Jones said Zebra mussels are thumbnail-sized mussels native to Europe and Asia. She said the mussels came to the United States on cargo ships traveling overseas. They were first detected in the Great Lakes region in 1988 and have since colonized many inland lakes, she said.
University of Wisconsin Professor Phil Moy, a specialist in invasive species, said Wisconsin waters do not have many different invasive species. However, this does not mean invasive species are not a “big issue” in the affected lakes in the American Midwest.
Invasive species thrive in new habitats because they can outcompete native species and do not have any of their natural competitors, Jones said.
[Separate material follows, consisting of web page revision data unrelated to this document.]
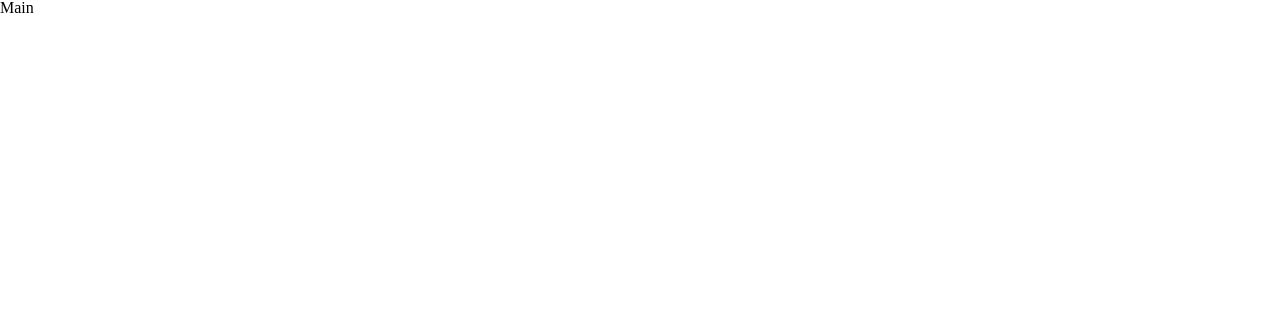
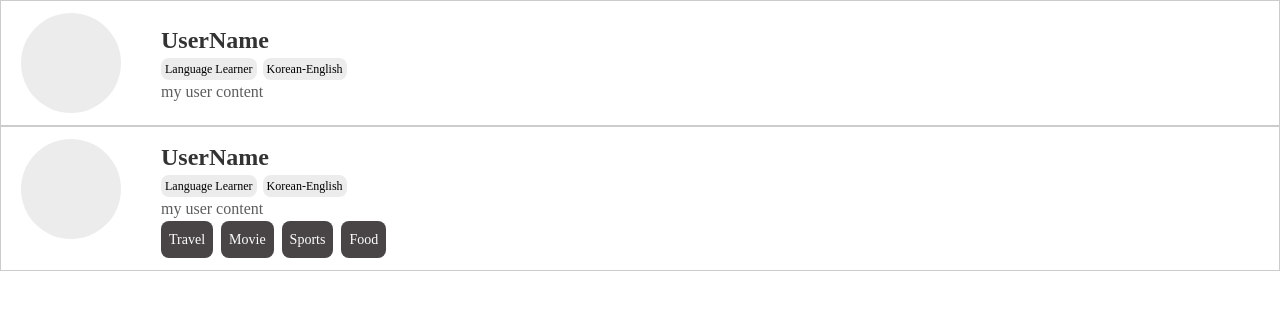
Before and after one commit to LingoBell/LingoBell-FrontEnd, a React app: page / in a window 1280 px wide. Shown: the top 310 px of the page. Built offline with nearby package versions, Linux system fonts and the light colour scheme.

Commit message:
ProfileCard

```diff
--- a/src/App.js
+++ b/src/App.js
@@ -1,7 +1,7 @@
 import * as React from "react";
 import { Routes, Route, BrowserRouter } from "react-router-dom";
 import axios from 'axios'
-import Main from "./components/atomic/pages/Main";
+import ProfileCard_Test from "./components/atomic/pages/ProfileCard_Test";
 // export let mainDomain = 'http://localhost:8000'
 
 export let mainDomain = ''
@@ -13,7 +13,7 @@ export default () => {
     <BrowserRouter>
       <Routes>
         <Route>
-          <Route path="/" element={<Main />} />
+          <Route path="/" element={<ProfileCard_Test />} />
         </Route>
       </Routes>
     </BrowserRouter>
--- a/src/components/atomic/atoms/BaseImage.js
+++ b/src/components/atomic/atoms/BaseImage.js
@@ -11,9 +11,10 @@ const BaseImage = styled.div`
 `
 
 export const Tag = styled.div`
-  background-color: #ccc;
+  background-color: rgba(217, 217, 217, 0.5);
   padding: 2px 4px;
   color: #000;
+  border-radius : 8px;
 `
 
 export default BaseImage
--- a/src/components/atomic/molecules/ProfileItem.js
+++ b/src/components/atomic/molecules/ProfileItem.js
@@ -3,14 +3,49 @@ import styled from 'styled-components'
 import BaseImage, { Tag } from '../atoms/BaseImage'
 import { Paragraph, Title } from '../atoms/Typograpy'
 
-// 문제
-/**
- *
- */
+const Container = styled.div`
+  display : flex;
+  border : 1px solid #ccc;
+  padding-top : 12px;
+  padding-bottom : 12px;
+`
+const ProfileImage = styled(BaseImage)`
+  width : 100px;
+  height : 100px;
+  margin-left : 20px;
+`
+const Wrap = styled.div`
+  margin-top : auto;
+  margin-bottom: auto;
+  margin-left : 40px;
+  line-height : 1.5;
+
+`
+const UserName = styled(Title)`
+  font-weight : bold;
+  font-size : 24px;
+`
+const StyledTag = styled(Tag)`
+  font-size : 12px;
+  margin-right : 6px;
+  padding : 2px 4px 2px 4px;
+`
 
 
 export default props => {
   return (
-    <div>dkdkdk</div>
+    <Container>
+      <ProfileImage src={props.src}/>
+        <Wrap>
+          <UserName>{props.title}</UserName>
+          <div style={{display : 'flex'}}>
+            {props.tags.map(tag =>   // tags라는 데이터
+                <StyledTag>{tag}</StyledTag>
+            )}
+          </div>
+          <Paragraph>{props.content}</Paragraph>
+          {props.children}
+        </Wrap>
+    </Container>
   )
 }
--- /dev/null
+++ b/src/components/atomic/pages/ProfileCard_Test.js
@@ -0,0 +1,42 @@
+import React from 'react'
+import styled from 'styled-components'
+import ProfileItem from '../molecules/ProfileItem'
+import { Tag } from '../atoms/BaseImage'
+
+const Interests = styled(Tag)`
+color : white;
+background-color : rgba(73,69,70,1);
+margin-right : 8px;
+font-size : 14px;
+padding : 8px;
+`
+
+
+const data = {
+        title : "UserName",
+        content : "my user content",
+        tags:["Language Learner", "Korean-English"],
+        interests : ["Travel", "Movie", "Sports", "Food"]
+    }
+
+
+
+export default props => {
+    return (
+        <>
+         <ProfileItem title={data.title}
+            content={data.content} tags={data.tags}/>
+
+        <ProfileItem title={data.title}
+            content={data.content} tags={data.tags}>
+            <div style={{display : "flex"}}>
+            {data.interests.map(item => {
+                return(
+                    <Interests>{item}</Interests>
+                )
+            })}
+            </div>
+        </ProfileItem>
+        </>
+    )
+}
```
She said invasive species like the Zebra mussel usually have a negative effect on freshwater lakes, because they are especially sensitive ecosystems. She added freshwater lakes are home to many important species.
Moy said invasive species can also disrupt food webs, killing native species and affecting the general balance and health of the lake.
Moy said between 400-500 lakes in Wisconsin are currently home to invasive species like the Zebra mussel, but there are steps the public can take in order to prevent the spread of this species into new bodies of water.
“We can’t really get rid of them once they’ve invaded a body of water, so our main focus is preventing the spread to our county in the first place,” Jones said.
Dane County has had success in keeping some invasive species out of the area, Jones said, citing Eurasian Water Milfoil, an invasive plant, as an example.
Jones said residents should inspect their boat landings, remove the mussels and drain water from boats, vehicles and other equipment in order to prevent the spread of Zebra mussels to local lakes.
“People need to take care when they’re moving between water bodies that they’re not bringing water, mud, plants other organisms or water to the body of water,” Moy said.
He added people can combat the spread of Zebra mussels by washing down their water crafts.